In up to a third of babies born with birth defects, prescription drugs may be to blame, says a review published today in The Obstetrician & Gynaecologist.
The prevalence of congenital abnormalities is estimated to be 2–3% of all births, of which around 1% are thought to be attributable to prescription drug use during pregnancy, say the authors.
Prescription drug use during pregnancy is common, but not enough is known about how these may affect the developing fetus, they conclude.
Most mums to be take medication for pregnancy-related complaints and minor infections. But a small proportion do so for chronic conditions, such as asthma, depression, or high blood pressure.
The authors reviewed the evidence on anti-epileptics and antidepressants taken during pregnancy in particular. In an estimated 1 in 250 pregnancies mums to be take anti-epileptic medication.
National Institute for Health and Clinical Excellence guidelines state that it is not possible to comment on the risks of physical abnormalities potentially caused by the drugs in view of the limited data available.
The review looked at preliminary data collated from the UK Epilepsy and Pregnancy Register which found that the risk of congenital malformations with the use of one anti epilepsy drug was 3.7% (n = 2598), and 6.0% (n = 770) for those women taking two or more.

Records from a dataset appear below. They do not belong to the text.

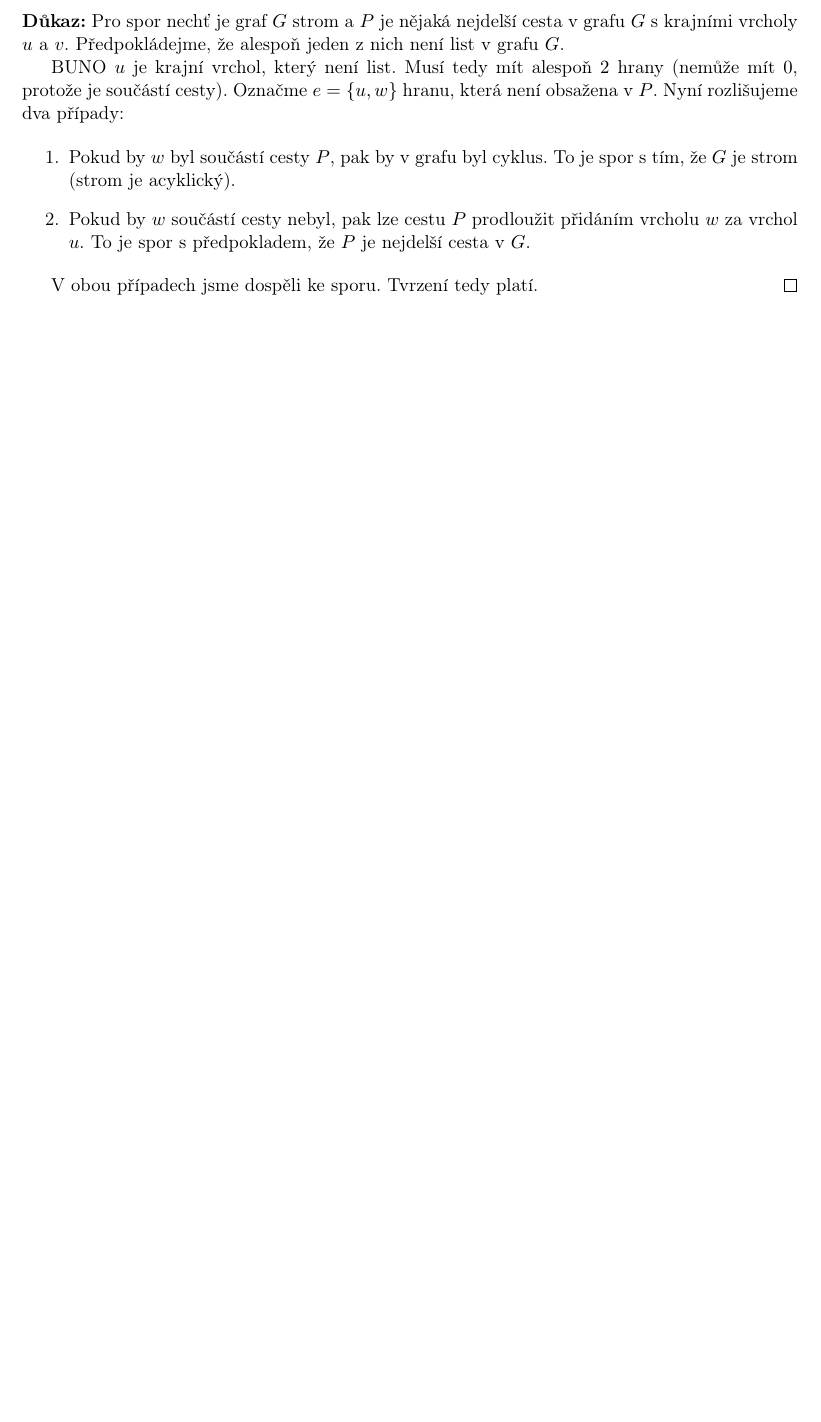
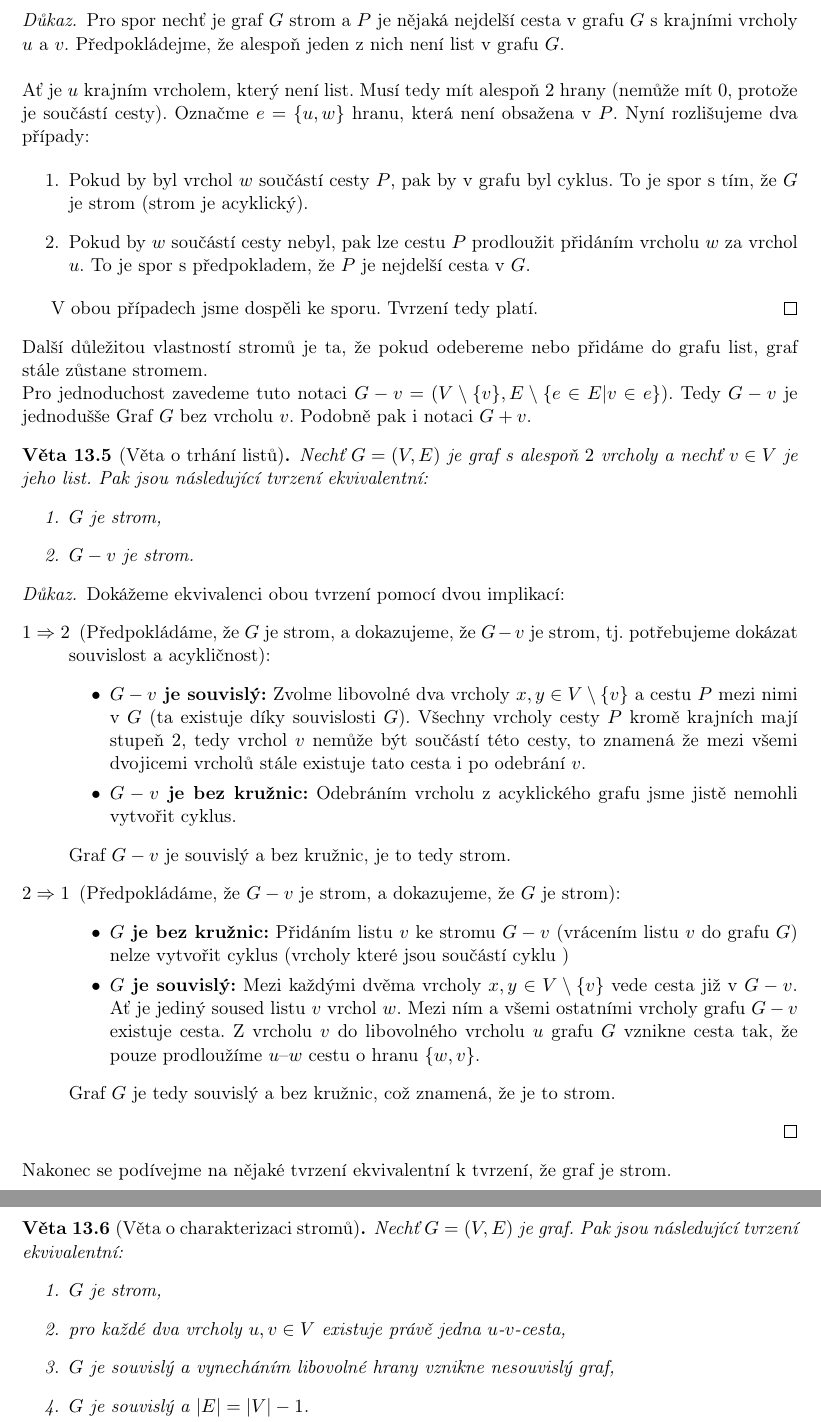
Before and after one commit to CyrdaO/Ag1-Skripta, a LaTeX document (main.tex, which reads Stromy.tex): part of page 24 of 40 before the commit and two parts of pages 22 and 23 of 40 after it, the two joined at a grey line, cut so that both start at the same text, the shorter picture padded with empty space. Compiled offline with pdfLaTeX.

Commit message:
finished 1st and 2nd lecture

```diff
--- a/Stromy.tex
+++ b/Stromy.tex
@@ -69,13 +34,56 @@ Důkaz provedeme sporem.
 
 \medskip
-\noindent\textbf{Důkaz:} Pro spor nechť je graf $G$ strom a $P$ je nějaká nejdelší cesta v grafu $G$ s krajními vrcholy $u$ a $v$. Předpokládejme, že alespoň jeden z nich není list v grafu $G$.
+\begin{proof}
+\noindent Pro spor nechť je graf $G$ strom a $P$ je nějaká nejdelší cesta v grafu $G$ s krajními vrcholy $u$ a $v$. Předpokládejme, že alespoň jeden z nich není list v grafu $G$. \\
 
-BUNO $u$ je krajní vrchol, který není list. Musí tedy mít alespoň $2$ hrany (nemůže mít $0$, protože je součástí cesty). Označme $e = \{u,w\}$ hranu, která není obsažena v $P$. Nyní rozlišujeme dva případy:
+\noindent Ať je $u$ krajním vrcholem, který není list. Musí tedy mít alespoň $2$ hrany (nemůže mít $0$, protože je součástí cesty). Označme $e = \{u,w\}$ hranu, která není obsažena v $P$. Nyní rozlišujeme dva případy:
 
 \begin{enumerate}
-    \item Pokud by $w$ byl součástí cesty $P$, pak by v grafu byl cyklus. To je spor s tím, že $G$ je strom (strom je acyklický).
+    \item Pokud by byl vrchol $w$ součástí cesty $P$, pak by v grafu byl cyklus. To je spor s tím, že $G$ je strom (strom je acyklický).
     \item Pokud by $w$ součástí cesty nebyl, pak lze cestu $P$ prodloužit přidáním vrcholu $w$ za vrchol $u$. To je spor s předpokladem, že $P$ je nejdelší cesta v $G$.
 \end{enumerate}
 
 V obou případech jsme dospěli ke sporu. Tvrzení tedy platí.
 \end{proof}
+
+\noindent Další důležitou vlastností stromů je ta, že pokud odebereme nebo přidáme do grafu list, graf stále zůstane stromem.
+
+\noindent Pro jednoduchost zavedeme tuto notaci $G - v = (V \setminus \{v\}, E \setminus \{e \in E | v \in e\})$. Tedy $G-v$ je jednodušše Graf $G$ bez vrcholu $v$. Podobně pak i notaci $G + v$.
+
+\begin{theorem}[Věta o trhání listů]
+Nechť $G = (V, E)$ je graf s alespoň $2$ vrcholy a nechť $v \in V$ je jeho list. Pak jsou následující tvrzení ekvivalentní: \begin{enumerate} \item $G$ je strom, \item $G - v$ je strom.
+\end{enumerate}
+\end{theorem}
+
+\begin{proof}
+Dokážeme ekvivalenci obou tvrzení pomocí dvou implikací:
+\begin{description}
+    \item[$1 \Rightarrow 2$] (Předpokládáme, že $G$ je strom, a dokazujeme, že $G - v$ je strom, tj. potřebujeme dokázat souvislost a acykličnost):
+    \begin{itemize}
+        \item \textbf{$G - v$ je souvislý:} Zvolme libovolné dva vrcholy $x, y \in V \setminus \{v\}$ a cestu $P$ mezi nimi v $G$ (ta existuje díky souvislosti $G$). Všechny vrcholy cesty $P$ kromě krajních mají stupeň $2$, tedy vrchol $v$ nemůže být součástí této cesty, to znamená že mezi všemi dvojicemi vrcholů stále existuje tato cesta i po odebrání $v$.
+
+        \item \textbf{$G - v$ je bez kružnic:} Odebráním vrcholu z acyklického grafu jsme jistě nemohli vytvořit cyklus.
+    \end{itemize}
+    Graf $G - v$ je souvislý a bez kružnic, je to tedy strom.
+
+    \item[$2 \Rightarrow 1$] (Předpokládáme, že $G - v$ je strom, a dokazujeme, že $G$ je strom):
+    \begin{itemize}
+        \item \textbf{$G$ je bez kružnic:} Přidáním listu $v$ ke stromu $G - v$ (vrácením listu $v$ do grafu $G$) nelze vytvořit cyklus (vrcholy které jsou součástí cyklu )
+
+        \item \textbf{$G$ je souvislý:} Mezi každými dvěma vrcholy $x, y \in V \setminus \{v\}$ vede cesta již v $G - v$. Ať je jediný soused listu $v$ vrchol $w$. Mezi ním a všemi ostatními vrcholy grafu $G-v$ existuje cesta. Z vrcholu $v$ do libovolného vrcholu $u$ grafu $G$ vznikne cesta tak, že pouze prodloužíme $u\text{--}w$ cestu o hranu $\{w,v\}$.
+    \end{itemize}
+    Graf $G$ je tedy souvislý a bez kružnic, což znamená, že je to strom.
+\end{description}
+\end{proof}
+
+\noindent Nakonec se podívejme na nějaké tvrzení ekvivalentní k tvrzení, že graf je strom.
+
+\begin{theorem}[Věta o charakterizaci stromů]
+Nechť $G = (V, E)$ je graf. Pak jsou následující tvrzení ekvivalentní:
+\begin{enumerate}
+    \item $G$ je strom,
+    \item pro každé dva vrcholy $u, v \in V$ existuje právě jedna $u$-$v$-cesta,
+    \item $G$ je souvislý a vynecháním libovolné hrany vznikne nesouvislý graf,
+    \item $G$ je souvislý a $|E| = |V| - 1$.
+\end{enumerate}
+\end{theorem}
--- a/main.tex
+++ b/main.tex
@@ -78,3 +78,6 @@
 
 \maketitle
 \tableofcontents
+\input{Grafy}
+\input{Souvislost}
+\input{Stromy}
```
Also changed, not shown: Obrázky/SlabaSilnaSouvislost.tex (+1 -1 lines), Obrázky/Tree.tex (added, +38 -0 lines), Souvislost.tex (+16 -21 lines), Stromy.tex (51 more changed lines), main.tex (8 more changed lines), 1 other file.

Up to 4% of women take antidepressants during pregnancy, with 2.3% taking selective serotonin reuptake inhibitors (SSRIs).
A large birth defect registry study found no association between maternal SSRI use and cardiac abnormalities. But the review points out that antidepressant use in late pregnancy is associated with neonatal complications such as premature birth, feeding problems, respiratory distress syndrome, endocrine and metabolic disorders and temperature regulation disorders.
The review concludes that our evidence base for using prescription drugs in pregnancy remains limited and that drug companies do not recruit pregnant women to their clinical trials unless the drug in question is for the treatment of disease associated with pregnancy.
Alastair Sutcliffe, Reader in Child Health, UCL Institute of Child Health and co-author of the review commented: “Pregnant women are excluded from clinical trials, which means when new drugs are released there is almost no information on their safety and efficacy in pregnancy.”
The journal’s Editor–in-Chief, Jason Waugh said: “The maternal physiological changes that occur during pregnancy can alter what the body does to the drug in some cases. More research is needed into the fetal effects of some drugs as there are big gaps in our knowledge.”
Chan M,Wong ICK, Sutcliffe AG. Prescription drug use in pregnancy: more evidence of safety is needed. The Obstetrician & Gynaecologist 2012; 14: 87–92.